Therefore, take good care of coconut oil and coconut oil will take good care of you.

Disadvantage #3: Coconut oil "bites" your throat

If you drink coconut oil straight off the spoon, you'll feel a bit scratchy in your throat. Same thing happens when you do coconut oil pulling and the oil "kisses" your throat.

Why does it happen?

If all triglycerides in coconut oil remain intact, then the oil will have a pH 7, which is as neutral as water.

But no matter how perfect the oil-making process is, it can never perfectly preserve all triglycerides in their complete form. This is because a small amount of triglycerides tend to give way and free up their fatty acids due to some inadvertent environmental factors.

These free fatty acids are the ones that make coconut oil slightly acidic (at around pH 5).

This value still renders the oil applicable on skin or edible as food. Thanks to this slight acidity of coconut oil that makes it a good match to our skin pH.

But how to fix that scratchy throat issue when you consume coconut oil or use it for oil pulling?

Very simple. Just mingle coconut oil with your food (or beverages like juice or smoothie). Swallowing coconut oil with food can mitigate the discomforting scratchy sensation, which can retain for hours if you were to drink it without food.

As for oil-pulling, you just have to be cautious to not let coconut oil graze your throat, though it's pretty difficult to avoid. When you spit out the mixture (of coconut oil and your saliva, and of course, bacteria and other microbes) after pulling, be sure to rinse your mouth thoroughly. Use warm water for better rinsing.

Any residual coconut oil left in your mouth can be more acidic than before oil-pulling. This is because the digestive enzymes in your saliva may have already fully released the free fatty acids in the oil. That's why at this point, even swallowing a bit can "bite" your throat.

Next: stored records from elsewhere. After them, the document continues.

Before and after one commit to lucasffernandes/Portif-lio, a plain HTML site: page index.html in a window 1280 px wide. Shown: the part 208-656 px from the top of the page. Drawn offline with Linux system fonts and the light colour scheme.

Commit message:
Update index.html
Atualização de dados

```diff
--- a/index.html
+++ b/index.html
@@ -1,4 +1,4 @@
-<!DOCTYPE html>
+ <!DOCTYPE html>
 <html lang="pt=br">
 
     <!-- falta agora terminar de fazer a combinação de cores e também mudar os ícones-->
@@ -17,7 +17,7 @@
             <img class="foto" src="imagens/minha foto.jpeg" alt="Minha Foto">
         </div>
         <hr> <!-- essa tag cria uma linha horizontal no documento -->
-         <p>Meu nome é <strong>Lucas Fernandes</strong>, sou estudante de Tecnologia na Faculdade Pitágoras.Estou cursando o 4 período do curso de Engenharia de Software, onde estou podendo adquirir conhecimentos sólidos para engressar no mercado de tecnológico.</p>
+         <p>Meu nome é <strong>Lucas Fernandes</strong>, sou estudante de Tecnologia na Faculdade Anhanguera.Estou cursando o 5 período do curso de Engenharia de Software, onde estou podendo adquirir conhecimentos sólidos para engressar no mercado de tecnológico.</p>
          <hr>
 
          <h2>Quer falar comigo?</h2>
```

But don't worry too much about that. A little bit won't kill. And don't mistake that scratchy sensation for sore throat. This mild "side effect" from coconut oil will go away by itself. But before it vanishes, do not irritate your throat further especially by taking spicy food.